International Modeling and Talent
(IMTA) - Questions / Complaints
To Whom It May Concern:
I have a friend who has been selected through the Celtic
Talent agency in Ireland to go to the IMTA convention
She has been charged 6,000 euro to attend this event,
as well as other fees, such as 200 euro for a portfolio
and test shots.
After attending a meeting with her, I noticed that a
lot of the other people invited by the agency to attend
were not exactly modelling material.
I feel that this whole event is one big scam run by
the agency and IMTA to cash in on the hopes of these
impressionable young people.
I would really appreciate your opinion on the matter.
K.D. in Ireland

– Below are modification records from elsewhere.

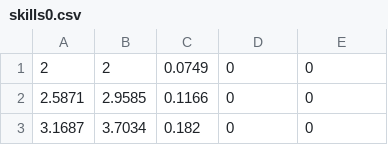
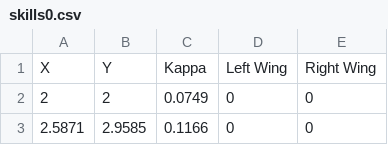
Before and after one commit to unwieldycat/877k-overunder, a CSV file: assets/paths/skills0.csv, drawn as a sheet; only a part is shown; the shorter side is filled out with more unchanged rows; the diff names each change by its address in the sheet, - before the commit and + after, or states it on an @@ line.

```diff
--- a/assets/paths/skills0.csv
+++ b/assets/paths/skills0.csv
+row 1: X | Y | Kappa | Left Wing | Right Wing
```
Also changed, not shown: assets/paths/skills1.csv.
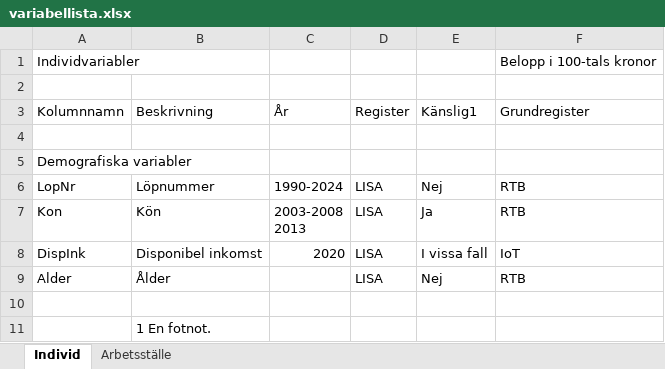
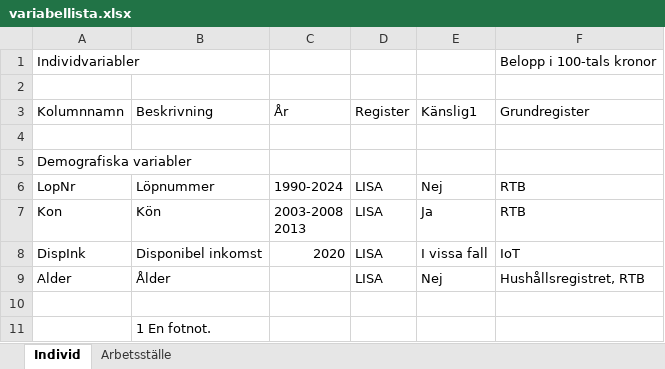
Before and after one commit to adamaltmejd/registry-research-toolkit, an Excel workbook: crates/reg-build/fixture/inputs/lisa/variabellista.xlsx, sheet Individ, drawn as a sheet; values as stored, in another font and other column widths than the file's, no borders; the diff names each change by its address in the sheet, - before the commit and + after, or states it on an @@ line.

```diff
--- a/crates/reg-build/fixture/inputs/lisa/variabellista.xlsx (sheet Individ)
+++ b/crates/reg-build/fixture/inputs/lisa/variabellista.xlsx (sheet Individ)
-F9 (Grundregister): RTB
+F9 (Grundregister): Hushållsregistret, RTB
```
Also changed, not shown: 6 other files.
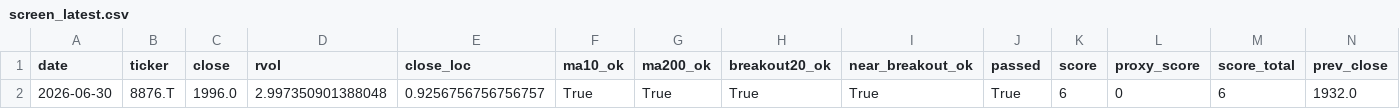
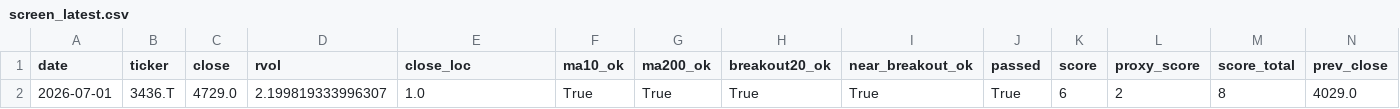
Before and after one commit to Hyodokamo/trend-catalyst-screener, a CSV file: data/outputs/screen_latest.csv, drawn as a sheet; only a part is shown; removed rows and columns are numbered as before the commit, all else as after; rows hold the shown columns only; the diff names each change by its address in the sheet, - before the commit and + after, or states it on an @@ line.

```diff
--- a/data/outputs/screen_latest.csv
+++ b/data/outputs/screen_latest.csv
-row 2: 2026-06-30 | 8876.T | 1996.0 | 2.997350901388048 | 0.9256756756756757 | True | True | True | True | True | 6 | 0 | 6 | 1932.0
+row 2: 2026-07-01 | 3436.T | 4729.0 | 2.199819333996307 | 1.0 | True | True | True | True | True | 6 | 2 | 8 | 4029.0
```
Also changed, not shown: data/outputs/audit_latest.csv, data/universe_too_short.csv, 3 other files.
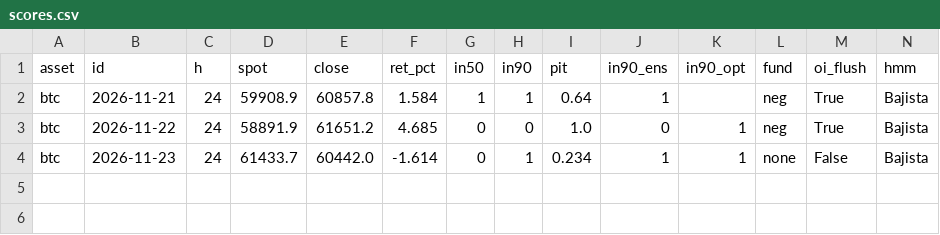
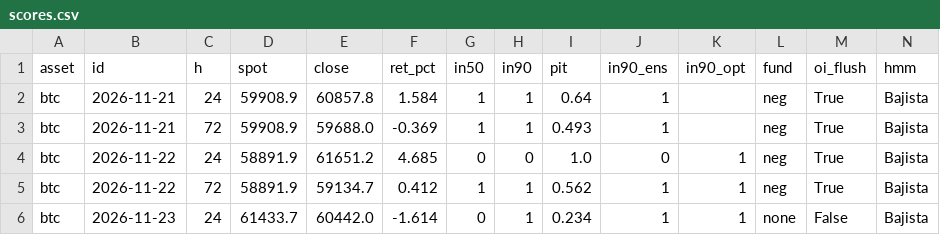
Before and after one commit to warly170183/Trading-Predictor, a CSV file: journal/scores.csv, drawn as a sheet.

```diff
--- a/journal/scores.csv
+++ b/journal/scores.csv
@@ -2,3 +2,5 @@ asset,id,h,spot,close,ret_pct,in50,in90,pit,in90_ens,in90_opt,fund,oi_flush,hmm
 btc,2026-11-21,24,59908.9,60857.8,1.584,1,1,0.64,1,,neg,True,Bajista
+btc,2026-11-21,72,59908.9,59688.0,-0.369,1,1,0.493,1,,neg,True,Bajista
 btc,2026-11-22,24,58891.9,61651.2,4.685,0,0,1.0,0,1,neg,True,Bajista
+btc,2026-11-22,72,58891.9,59134.7,0.412,1,1,0.562,1,1,neg,True,Bajista
 btc,2026-11-23,24,61433.7,60442.0,-1.614,0,1,0.234,1,1,none,False,Bajista
```
Also changed, not shown: journal/scores_eth.csv, journal/scores_sol.csv, 4 other files.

You said: "I noticed that a lot of the other people
invited by the agency to attend were not exactly modelling
Your conclusions are similar to those of industry professionals.
The agents at the conventions tell or infer the participants
are not exactly modeling material, because they select
very few people. The success rates are extremely low.
Why? There is no accountability, there is nothing to
stop the convention organizers from inviting as many
people as possible, as many as will pay their extreme
There are two conflicts of interest, firstly with the
convention organizers, and secondly, with the agencies.
Not only are the convention organizers paid thousands
of dollars up front, but also the agencies which send
people to the convention are paid a commission to convince
models to go.
A reputable talent agency is not going to send a model
thousands of miles across the world to a convention which
requires extreme upfront fees, when they can promote
the model directly to the agencies which attend the convention
using portfolios or even snap shots.
Sean Patterson, an agent in the Men's Division of Wilhelmina,
one of the top modeling agencies, warned against modeling
conventions. Of all the problems in the modeling industry,
his biggest concern was conventions:
- If there was one thing I could change about the industry
it would be to institute a more rigid policing of the
model conventions that are being held all over the
There is no policing and there are no laws. Therefore
the only screening standard is the conscience of the
person running the show. If they don't screen potential
models using photos, sending them to the agents who will
attend the convention, letting them decide if they want
to see them, before anyone pays any money, have they
To Whom It May Concern:
I am a 16-year-old girl who was picked to go to the
IMTA convention in New York. I was taking classes at
Barbizon Boston when I auditioned. At the casting call,
the people there showed us video tape of all the "success
stories" and people who were discovered by IMTA
(which instantly drew everyone in).
A few days after my audition, I was told that I was
one out of 75 chosen to go to New York in July and that
I had to pay $5,000 just to go. I really want to
make it in the acting/modeling world, and I, like
everyone else, was suckered in to it.
My parents, the wise people they are, refused to send
me, even though I pleaded and pleaded.
Later, during my next Barbizon class, all the kids were
talking about how they made it, but couldn't go (in fact,
only two out of the 15 people in my modeling class had
What?! I don't mean to sound crude or offensive, but
these girls were certainly NOT Hollywood/Milan material.
They were ugly, ignorant, rude to adults, and they all
had big New England accents that made them mispronounce
every second word that flabbed out of their mouths (e.g. "bedda" instead
of "better"; "madda" instead of "matter," etc.)
The one girl who could go said she was "too short" to
be a model and that she was going for acting. Needless
to say, she never took ONE acting class in her life and
had NO previous experiance. She wasn't even interested
in acting before this. I am sure that I was the only
one out of any of them who was really serious about acting.
Well, my parents and I talked about it, and they insisted
the whole thing was a [...]. I talked about it with
the drama teacher at my school and he said it was
Then, during my last modeling class in which the
instructor tells us what to do after Barbizon and waves
the IMTA video in our faces again, I asked her what my
drama teacher told me to ask, very politely, "Excuse
me, but what is the success rate for people who go to
IMTA?" There was no maliciousness or interrogation
in my voice, just a calm, wondering tone.
The instructor bluntly responded, "I am sorry,
but that is closed information!" or something very
similar to that. (I forget her exact words, but she said
it almost as if I offended her in some way.) Even the
other girls in that room looked at me as if I had insulted
Shortly after, one girl bragged about how she was going
to "Give my friend money when I get rich." I
asked her how she would make that money and she said, "Acting.
I'm goin' ta IMTA next yee-ah. I'm geddin' a sponsah." (Sponsor,
mind my phonetic dialect in writing).
I had to pity her.
So, now that my long, tedious story is over, what do
you think? Was it right of my parents to refuse
to let me go, or should I audition next year
and get a sponsor to pay for my trip?
P.S. Thank you for taking your time to listen to me.
I know my letters are way too long!